[Task directions] Having read the records, set them all down exactly as they appear.

[Supplied entries]
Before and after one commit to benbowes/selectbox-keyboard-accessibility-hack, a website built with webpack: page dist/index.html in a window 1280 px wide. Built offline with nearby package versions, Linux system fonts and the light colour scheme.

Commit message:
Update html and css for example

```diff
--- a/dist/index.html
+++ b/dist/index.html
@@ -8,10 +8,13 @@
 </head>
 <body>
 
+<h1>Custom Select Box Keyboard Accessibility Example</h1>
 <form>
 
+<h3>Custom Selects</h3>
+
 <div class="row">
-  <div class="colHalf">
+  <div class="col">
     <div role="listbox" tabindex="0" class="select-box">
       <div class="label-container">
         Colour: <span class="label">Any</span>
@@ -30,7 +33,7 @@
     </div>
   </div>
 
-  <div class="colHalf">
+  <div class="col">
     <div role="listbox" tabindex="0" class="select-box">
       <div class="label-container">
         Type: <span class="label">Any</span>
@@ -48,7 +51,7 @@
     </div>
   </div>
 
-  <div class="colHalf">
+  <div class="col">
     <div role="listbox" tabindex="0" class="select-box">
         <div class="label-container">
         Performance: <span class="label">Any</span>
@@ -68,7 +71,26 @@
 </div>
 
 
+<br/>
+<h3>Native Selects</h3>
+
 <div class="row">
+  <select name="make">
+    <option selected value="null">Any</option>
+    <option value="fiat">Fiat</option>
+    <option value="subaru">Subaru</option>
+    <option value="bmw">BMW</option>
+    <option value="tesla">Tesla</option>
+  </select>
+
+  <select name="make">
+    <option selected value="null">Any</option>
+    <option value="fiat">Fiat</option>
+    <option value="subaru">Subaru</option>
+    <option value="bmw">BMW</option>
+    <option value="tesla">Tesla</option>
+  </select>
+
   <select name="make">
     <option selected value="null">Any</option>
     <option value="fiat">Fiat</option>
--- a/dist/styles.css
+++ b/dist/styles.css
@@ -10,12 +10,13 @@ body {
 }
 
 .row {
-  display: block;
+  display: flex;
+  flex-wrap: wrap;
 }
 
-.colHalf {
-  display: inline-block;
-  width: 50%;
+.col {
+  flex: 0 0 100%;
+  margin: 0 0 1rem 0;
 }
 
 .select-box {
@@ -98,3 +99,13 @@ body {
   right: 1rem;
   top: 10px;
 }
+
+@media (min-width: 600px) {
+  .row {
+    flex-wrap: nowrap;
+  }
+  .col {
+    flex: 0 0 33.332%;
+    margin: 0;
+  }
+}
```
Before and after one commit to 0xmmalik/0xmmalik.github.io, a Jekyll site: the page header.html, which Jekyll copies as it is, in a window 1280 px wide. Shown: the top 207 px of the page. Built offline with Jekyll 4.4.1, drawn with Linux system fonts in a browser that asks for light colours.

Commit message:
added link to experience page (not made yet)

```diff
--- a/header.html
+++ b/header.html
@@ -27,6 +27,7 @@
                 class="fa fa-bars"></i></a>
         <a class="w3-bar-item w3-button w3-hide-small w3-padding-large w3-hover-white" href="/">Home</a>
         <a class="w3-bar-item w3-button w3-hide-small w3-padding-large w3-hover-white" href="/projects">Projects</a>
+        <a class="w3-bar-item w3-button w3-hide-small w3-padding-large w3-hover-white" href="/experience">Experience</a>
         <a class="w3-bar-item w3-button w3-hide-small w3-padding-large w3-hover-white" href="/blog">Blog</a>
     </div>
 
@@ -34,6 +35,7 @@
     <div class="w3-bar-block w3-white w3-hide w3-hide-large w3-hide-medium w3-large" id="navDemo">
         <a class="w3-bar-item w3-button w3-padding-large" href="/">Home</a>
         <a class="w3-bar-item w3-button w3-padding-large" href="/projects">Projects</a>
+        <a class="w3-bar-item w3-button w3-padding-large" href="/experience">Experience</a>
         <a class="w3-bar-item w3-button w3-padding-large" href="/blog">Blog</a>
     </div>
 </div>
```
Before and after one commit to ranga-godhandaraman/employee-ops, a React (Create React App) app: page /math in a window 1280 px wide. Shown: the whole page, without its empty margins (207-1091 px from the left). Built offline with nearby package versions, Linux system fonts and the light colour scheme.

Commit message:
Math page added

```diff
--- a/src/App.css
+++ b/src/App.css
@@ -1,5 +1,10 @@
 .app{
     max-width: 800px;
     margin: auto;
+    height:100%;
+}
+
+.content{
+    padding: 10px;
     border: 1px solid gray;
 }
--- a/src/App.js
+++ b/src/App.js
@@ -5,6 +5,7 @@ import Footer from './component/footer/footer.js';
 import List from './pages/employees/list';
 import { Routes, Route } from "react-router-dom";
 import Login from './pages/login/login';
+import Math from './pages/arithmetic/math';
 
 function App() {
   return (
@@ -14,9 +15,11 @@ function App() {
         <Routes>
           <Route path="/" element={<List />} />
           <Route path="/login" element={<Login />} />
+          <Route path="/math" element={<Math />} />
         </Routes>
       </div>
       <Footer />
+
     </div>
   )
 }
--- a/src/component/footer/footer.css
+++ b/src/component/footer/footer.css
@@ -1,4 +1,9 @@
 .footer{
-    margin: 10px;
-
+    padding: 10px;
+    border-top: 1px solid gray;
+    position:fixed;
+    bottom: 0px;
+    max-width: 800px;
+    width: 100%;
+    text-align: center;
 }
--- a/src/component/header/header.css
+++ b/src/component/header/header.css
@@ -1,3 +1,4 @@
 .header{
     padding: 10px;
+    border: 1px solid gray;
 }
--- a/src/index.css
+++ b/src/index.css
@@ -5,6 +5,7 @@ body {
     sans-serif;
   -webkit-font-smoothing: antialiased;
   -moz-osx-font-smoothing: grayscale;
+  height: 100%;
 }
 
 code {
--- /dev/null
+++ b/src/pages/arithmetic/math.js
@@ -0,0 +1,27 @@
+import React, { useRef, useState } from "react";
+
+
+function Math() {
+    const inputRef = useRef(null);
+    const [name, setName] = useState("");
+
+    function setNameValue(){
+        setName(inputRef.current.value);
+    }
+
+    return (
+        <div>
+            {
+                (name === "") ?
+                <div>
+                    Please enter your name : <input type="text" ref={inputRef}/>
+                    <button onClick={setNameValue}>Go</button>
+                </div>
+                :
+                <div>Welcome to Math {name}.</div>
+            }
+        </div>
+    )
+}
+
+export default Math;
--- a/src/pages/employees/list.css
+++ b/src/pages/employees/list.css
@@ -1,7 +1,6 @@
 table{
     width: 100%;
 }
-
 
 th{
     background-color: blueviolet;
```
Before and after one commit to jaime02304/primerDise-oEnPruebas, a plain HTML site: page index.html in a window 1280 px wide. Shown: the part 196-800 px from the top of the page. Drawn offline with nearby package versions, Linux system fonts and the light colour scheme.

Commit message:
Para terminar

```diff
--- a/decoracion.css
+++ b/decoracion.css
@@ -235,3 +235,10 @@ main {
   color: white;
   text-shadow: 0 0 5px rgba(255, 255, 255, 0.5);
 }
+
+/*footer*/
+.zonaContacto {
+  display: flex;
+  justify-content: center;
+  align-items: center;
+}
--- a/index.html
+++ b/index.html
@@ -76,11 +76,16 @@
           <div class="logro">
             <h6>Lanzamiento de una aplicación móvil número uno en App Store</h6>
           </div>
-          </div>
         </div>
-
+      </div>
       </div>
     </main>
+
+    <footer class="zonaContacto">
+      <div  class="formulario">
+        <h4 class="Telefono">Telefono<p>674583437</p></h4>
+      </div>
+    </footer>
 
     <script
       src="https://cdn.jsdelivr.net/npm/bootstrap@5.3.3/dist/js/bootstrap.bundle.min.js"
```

[Result of this task]
Before and after one commit to benbowes/selectbox-keyboard-accessibility-hack, a website built with webpack: page dist/index.html in a window 1280 px wide. Built offline with nearby package versions, Linux system fonts and the light colour scheme.

Commit message:
Update html and css for example

```diff
--- a/dist/index.html
+++ b/dist/index.html
@@ -8,10 +8,13 @@
 </head>
 <body>
 
+<h1>Custom Select Box Keyboard Accessibility Example</h1>
 <form>
 
+<h3>Custom Selects</h3>
+
 <div class="row">
-  <div class="colHalf">
+  <div class="col">
     <div role="listbox" tabindex="0" class="select-box">
       <div class="label-container">
         Colour: <span class="label">Any</span>
@@ -30,7 +33,7 @@
     </div>
   </div>
 
-  <div class="colHalf">
+  <div class="col">
     <div role="listbox" tabindex="0" class="select-box">
       <div class="label-container">
         Type: <span class="label">Any</span>
@@ -48,7 +51,7 @@
     </div>
   </div>
 
-  <div class="colHalf">
+  <div class="col">
     <div role="listbox" tabindex="0" class="select-box">
         <div class="label-container">
         Performance: <span class="label">Any</span>
@@ -68,7 +71,26 @@
 </div>
 
 
+<br/>
+<h3>Native Selects</h3>
+
 <div class="row">
+  <select name="make">
+    <option selected value="null">Any</option>
+    <option value="fiat">Fiat</option>
+    <option value="subaru">Subaru</option>
+    <option value="bmw">BMW</option>
+    <option value="tesla">Tesla</option>
+  </select>
+
+  <select name="make">
+    <option selected value="null">Any</option>
+    <option value="fiat">Fiat</option>
+    <option value="subaru">Subaru</option>
+    <option value="bmw">BMW</option>
+    <option value="tesla">Tesla</option>
+  </select>
+
   <select name="make">
     <option selected value="null">Any</option>
     <option value="fiat">Fiat</option>
--- a/dist/styles.css
+++ b/dist/styles.css
@@ -10,12 +10,13 @@ body {
 }
 
 .row {
-  display: block;
+  display: flex;
+  flex-wrap: wrap;
 }
 
-.colHalf {
-  display: inline-block;
-  width: 50%;
+.col {
+  flex: 0 0 100%;
+  margin: 0 0 1rem 0;
 }
 
 .select-box {
@@ -98,3 +99,13 @@ body {
   right: 1rem;
   top: 10px;
 }
+
+@media (min-width: 600px) {
+  .row {
+    flex-wrap: nowrap;
+  }
+  .col {
+    flex: 0 0 33.332%;
+    margin: 0;
+  }
+}
```
Before and after one commit to 0xmmalik/0xmmalik.github.io, a Jekyll site: the page header.html, which Jekyll copies as it is, in a window 1280 px wide. Shown: the top 207 px of the page. Built offline with Jekyll 4.4.1, drawn with Linux system fonts in a browser that asks for light colours.

Commit message:
added link to experience page (not made yet)

```diff
--- a/header.html
+++ b/header.html
@@ -27,6 +27,7 @@
                 class="fa fa-bars"></i></a>
         <a class="w3-bar-item w3-button w3-hide-small w3-padding-large w3-hover-white" href="/">Home</a>
         <a class="w3-bar-item w3-button w3-hide-small w3-padding-large w3-hover-white" href="/projects">Projects</a>
+        <a class="w3-bar-item w3-button w3-hide-small w3-padding-large w3-hover-white" href="/experience">Experience</a>
         <a class="w3-bar-item w3-button w3-hide-small w3-padding-large w3-hover-white" href="/blog">Blog</a>
     </div>
 
@@ -34,6 +35,7 @@
     <div class="w3-bar-block w3-white w3-hide w3-hide-large w3-hide-medium w3-large" id="navDemo">
         <a class="w3-bar-item w3-button w3-padding-large" href="/">Home</a>
         <a class="w3-bar-item w3-button w3-padding-large" href="/projects">Projects</a>
+        <a class="w3-bar-item w3-button w3-padding-large" href="/experience">Experience</a>
         <a class="w3-bar-item w3-button w3-padding-large" href="/blog">Blog</a>
     </div>
 </div>
```
Before and after one commit to ranga-godhandaraman/employee-ops, a React (Create React App) app: page /math in a window 1280 px wide. Shown: the whole page, without its empty margins (207-1091 px from the left). Built offline with nearby package versions, Linux system fonts and the light colour scheme.

Commit message:
Math page added

```diff
--- a/src/App.css
+++ b/src/App.css
@@ -1,5 +1,10 @@
 .app{
     max-width: 800px;
     margin: auto;
+    height:100%;
+}
+
+.content{
+    padding: 10px;
     border: 1px solid gray;
 }
--- a/src/App.js
+++ b/src/App.js
@@ -5,6 +5,7 @@ import Footer from './component/footer/footer.js';
 import List from './pages/employees/list';
 import { Routes, Route } from "react-router-dom";
 import Login from './pages/login/login';
+import Math from './pages/arithmetic/math';
 
 function App() {
   return (
@@ -14,9 +15,11 @@ function App() {
         <Routes>
           <Route path="/" element={<List />} />
           <Route path="/login" element={<Login />} />
+          <Route path="/math" element={<Math />} />
         </Routes>
       </div>
       <Footer />
+
     </div>
   )
 }
--- a/src/component/footer/footer.css
+++ b/src/component/footer/footer.css
@@ -1,4 +1,9 @@
 .footer{
-    margin: 10px;
-
+    padding: 10px;
+    border-top: 1px solid gray;
+    position:fixed;
+    bottom: 0px;
+    max-width: 800px;
+    width: 100%;
+    text-align: center;
 }
--- a/src/component/header/header.css
+++ b/src/component/header/header.css
@@ -1,3 +1,4 @@
 .header{
     padding: 10px;
+    border: 1px solid gray;
 }
--- a/src/index.css
+++ b/src/index.css
@@ -5,6 +5,7 @@ body {
     sans-serif;
   -webkit-font-smoothing: antialiased;
   -moz-osx-font-smoothing: grayscale;
+  height: 100%;
 }
 
 code {
--- /dev/null
+++ b/src/pages/arithmetic/math.js
@@ -0,0 +1,27 @@
+import React, { useRef, useState } from "react";
+
+
+function Math() {
+    const inputRef = useRef(null);
+    const [name, setName] = useState("");
+
+    function setNameValue(){
+        setName(inputRef.current.value);
+    }
+
+    return (
+        <div>
+            {
+                (name === "") ?
+                <div>
+                    Please enter your name : <input type="text" ref={inputRef}/>
+                    <button onClick={setNameValue}>Go</button>
+                </div>
+                :
+                <div>Welcome to Math {name}.</div>
+            }
+        </div>
+    )
+}
+
+export default Math;
--- a/src/pages/employees/list.css
+++ b/src/pages/employees/list.css
@@ -1,7 +1,6 @@
 table{
     width: 100%;
 }
-
 
 th{
     background-color: blueviolet;
```
Before and after one commit to jaime02304/primerDise-oEnPruebas, a plain HTML site: page index.html in a window 1280 px wide. Shown: the part 196-800 px from the top of the page. Drawn offline with nearby package versions, Linux system fonts and the light colour scheme.

Commit message:
Para terminar

```diff
--- a/decoracion.css
+++ b/decoracion.css
@@ -235,3 +235,10 @@ main {
   color: white;
   text-shadow: 0 0 5px rgba(255, 255, 255, 0.5);
 }
+
+/*footer*/
+.zonaContacto {
+  display: flex;
+  justify-content: center;
+  align-items: center;
+}
--- a/index.html
+++ b/index.html
@@ -76,11 +76,16 @@
           <div class="logro">
             <h6>Lanzamiento de una aplicación móvil número uno en App Store</h6>
           </div>
-          </div>
         </div>
-
+      </div>
       </div>
     </main>
+
+    <footer class="zonaContacto">
+      <div  class="formulario">
+        <h4 class="Telefono">Telefono<p>674583437</p></h4>
+      </div>
+    </footer>
 
     <script
       src="https://cdn.jsdelivr.net/npm/bootstrap@5.3.3/dist/js/bootstrap.bundle.min.js"
```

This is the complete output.